The newly reconstructed Stone Bell House on Prague's Old Town Square, is currently hosting an exhibition of photographs made by one of the most important Czech woman photographers of the second half of the twentieth century. Emila Medkova was born in 1928 and died in 1985 and one of her quotes from the only published interview she gave in her lifetime describes her work best: "If there is no mystery in a photograph, if its reality has no other design, then it is empty. It is not a matter of description of objects, it is not a matter of describing a head, a face inscribed in another object, but rather a matter of what is evoked." Lenka Bydzovska is one of the authors of the exhibition:
"Emila Medkova was very interesting, not only because she was a good photographer, but also because she had a very close relationship with artists from other fields and reacted to the creative development of art as a whole. She used the latest trends in painting and plastic moulding, for example, in her own photography."
Emila Medkova's main goal was to demonstrate that her unique perception of things could prove that surreality is included in reality itself.
"What was typical about her was that she looked around her, in the city of Prague, for minor details that no one else noticed. She would look at an old wall and see a face or head or a phantom. Her photography pulled the detail out of its original context - sometimes she'd turn the photograph around by 90 or 180 degrees. So, it was not only about seeing a face but it was about using her work to show all the possible interpretations that a place may offer at the same time. Basically it's a sort of call for the continuous search for hidden meanings."

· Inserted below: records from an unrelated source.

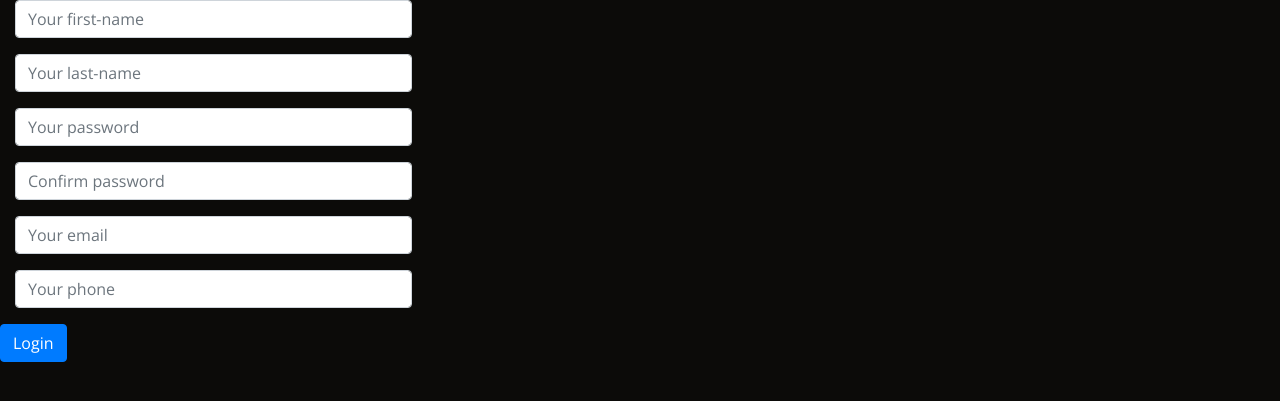
Repository: Amalraveendran/Amal
Page: http://localhost/cakehub/deliveryPartner.jsp
These files come from the project's save history. The page is drawn as it stood at one moment and after the next save; the edit follows.
The browser window is 1280 px wide. The pictures show the whole page.
Some web fonts or font styles are not loaded; a fallback is used. The page is served by Tomcat 9. Other server files are loaded and not shown.

Above is the page before, as saved 2021-01-30 07:22:32.

### Eclipse Workspace/cakehub/WebContent/deliveryPartner.jsp
<%@ page language="java" contentType="text/html; charset=ISO-8859-1"
    pageEncoding="ISO-8859-1"%>
<!DOCTYPE html>
<html>
<head>
<meta charset="ISO-8859-1">
<title>Delivery Partner Registration</title>
<link href="assets/img/back.jpg" rel="icon">
  <link href="assets/img/index.jpg" rel="apple-touch-icon">

  <!-- Google Fonts -->
  <link href="https://fonts.googleapis.com/css?family=Open+Sans:300,300i,400,400i,600,600i,700,700i|Playfair+Display:ital,wght@0,400;0,500;0,600;0,700;1,400;1,500;1,600;1,700|Poppins:300,300i,400,400i,500,500i,600,600i,700,700i" rel="stylesheet">

  <!-- Vendor CSS Files -->
  <link href="assets/vendor/bootstrap/css/bootstrap.min.css" rel="stylesheet">
  <link href="assets/vendor/icofont/icofont.min.css" rel="stylesheet">
  <link href="assets/vendor/boxicons/css/boxicons.min.css" rel="stylesheet">
  <link href="assets/vendor/animate.css/animate.min.css" rel="stylesheet">
  <link href="assets/vendor/owl.carousel/assets/owl.carousel.min.css" rel="stylesheet">
  <link href="assets/vendor/venobox/venobox.css" rel="stylesheet">
  <link href="assets/vendor/aos/aos.css" rel="stylesheet">

  <!-- Template Main CSS File -->
  <link href="assets/css/style.css" rel="stylesheet">
</head>
<body>


<div>
<form action="DeliveryPartnerDao" >

            <div class="col-lg-4 col-md-6 form-group">
              <input type="text" class="form-control" name="fname" id="fname" placeholder="Your first-name" data-rule="email" data-msg="Please enter a valid email">

            </div>
             <div class="col-lg-4 col-md-6 form-group">
              <input type="text" class="form-control" name="lname" id="lname" placeholder="Your last-name" data-rule="email" data-msg="Please enter a valid email">

            </div>
            <div class="col-lg-4 col-md-6 form-group">
              <input type="password" class="form-control" name="pwd" id="pwd" placeholder="Your password" data-rule="minlen:4" data-msg="Please enter at least 4 chars">
			</div>
			 <div class="col-lg-4 col-md-6 form-group">
              <input type="password" class="form-control" name="pwd" id="cpwd" placeholder="Confirm password" data-rule="minlen:4" data-msg="Please enter at least 4 chars">
			</div>

			  <div class="col-lg-4 col-md-6 form-group">
              <input type="email" class="form-control" name="uname" id="email" placeholder="Your email" data-rule="email" data-msg="Please enter a valid email">

            </div>
	 <div class="col-lg-4 col-md-6 form-group">
              <input type="text" class="form-control" name="number" id="uname" placeholder="Your phone" data-rule="email" data-msg="Please enter a valid email">

            </div>

            <input type="submit" class="btn btn-primary" value="Login">



</form>
 </div>



<script src="assets/vendor/jquery/jquery.min.js"></script>
  <script src="assets/vendor/bootstrap/js/bootstrap.bundle.min.js"></script>
  <script src="assets/vendor/jquery.easing/jquery.easing.min.js"></script>
  <script src="assets/vendor/php-email-form/validate.js"></script>
  <script src="assets/vendor/owl.carousel/owl.carousel.min.js"></script>
  <script src="assets/vendor/isotope-layout/isotope.pkgd.min.js"></script>
  <script src="assets/vendor/venobox/venobox.min.js"></script>
  <script src="assets/vendor/aos/aos.js"></script>

  <!-- Template Main JS File -->
  <script src="assets/js/main.js"></script>
</body>
</html>

Loaded but not shown: Eclipse Workspace/cakehub/WebContent/assets/js/main.js (220 lines, source omitted); Eclipse Workspace/cakehub/WebContent/assets/css/style.css (1797 lines, source omitted)

After the next save:
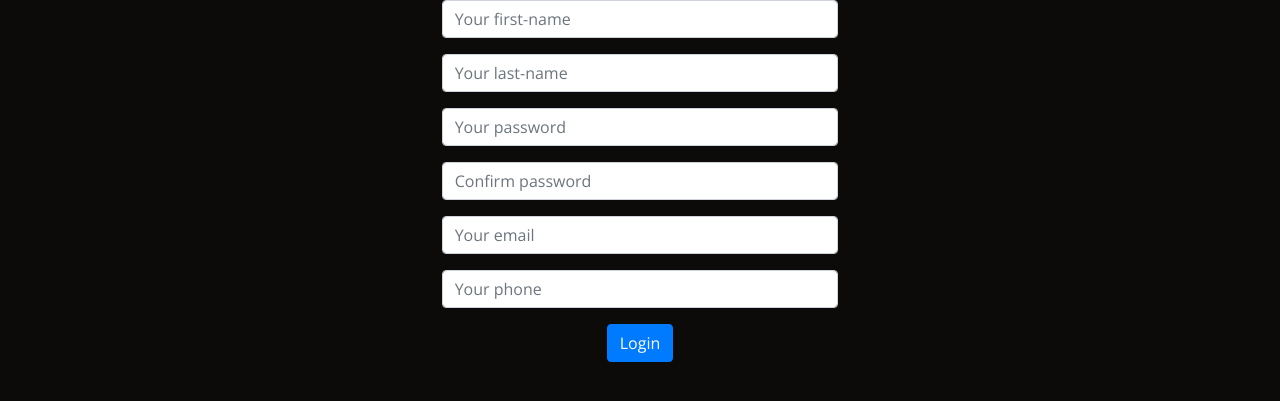
Saved 30 s later.
--- a/Eclipse Workspace/cakehub/WebContent/deliveryPartner.jsp
+++ b/Eclipse Workspace/cakehub/WebContent/deliveryPartner.jsp
@@ -25,8 +25,8 @@
 </head>
 <body>
 
-
-<div>
+<center>
+<div >
 <form action="DeliveryPartnerDao" >
 
             <div class="col-lg-4 col-md-6 form-group">
@@ -59,7 +59,7 @@
 
 </form>
  </div>
-
+</center>
 
 
 <script src="assets/vendor/jquery/jquery.min.js"></script>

Emila Medkova studied photography at the State School of Graphic Arts in Prague. In 1951, she married her friend and source of inspiration, painter Mikulas Medek. His rich cultural background and close contact with poets, dramatists, musicians, and theoreticians, soon put her into an artistic environment, which had an important impact on her life. After the Communists took over in 1948, many of these artists were stripped off their rights to exhibit their work. Emila Medkova, though was one of the luckier ones...
"As far as her work was concerned, Emila Medkova did not allow for herself to be limited but it is important to note that her work came to being under rather difficult conditions. Her husband, Mikulas Medek was a persona non grata in the 50's and he didn't have the chance to exhibit nor publish his own work. So this strong pressure on their existence obviously had an effect on Emila's work. She had to get a job to care for her family and could only work on her art in her spare time."
Despite the pressure put on her artistic life, Emila Medkova refused to be the average professional photographer and decided to express her imagination in her own way - a way that still manages to capture the attention of people today...
"So far, we have received a very positive reaction. It's interesting because many people who walk through the exhibition have a feeling that the photographs depict something they know, but know differently. There are works, for example, from areas close to the Stone Bell House, such as the Old Town Hall or the Charles Bridge, but they are minor details that the photograph's title say exist but that one only notices if they are pointed out. So many people find that they have a personal closeness to Emila Medkova's work although it is far from easy to pin down what it is."
Czech Easter traditions explained
Czechs offer restoration experts to help France rebuild Notre-Dame cathedral
“We will remember them”: Trevor Sage, the Englishman cleaning Prague’s Holocaust memorial plaques
The Czech “koruna” celebrates 100th birthday
Czech “breastfeeding guerrilla” mums stage “feed-ins” over incident at Austrian bank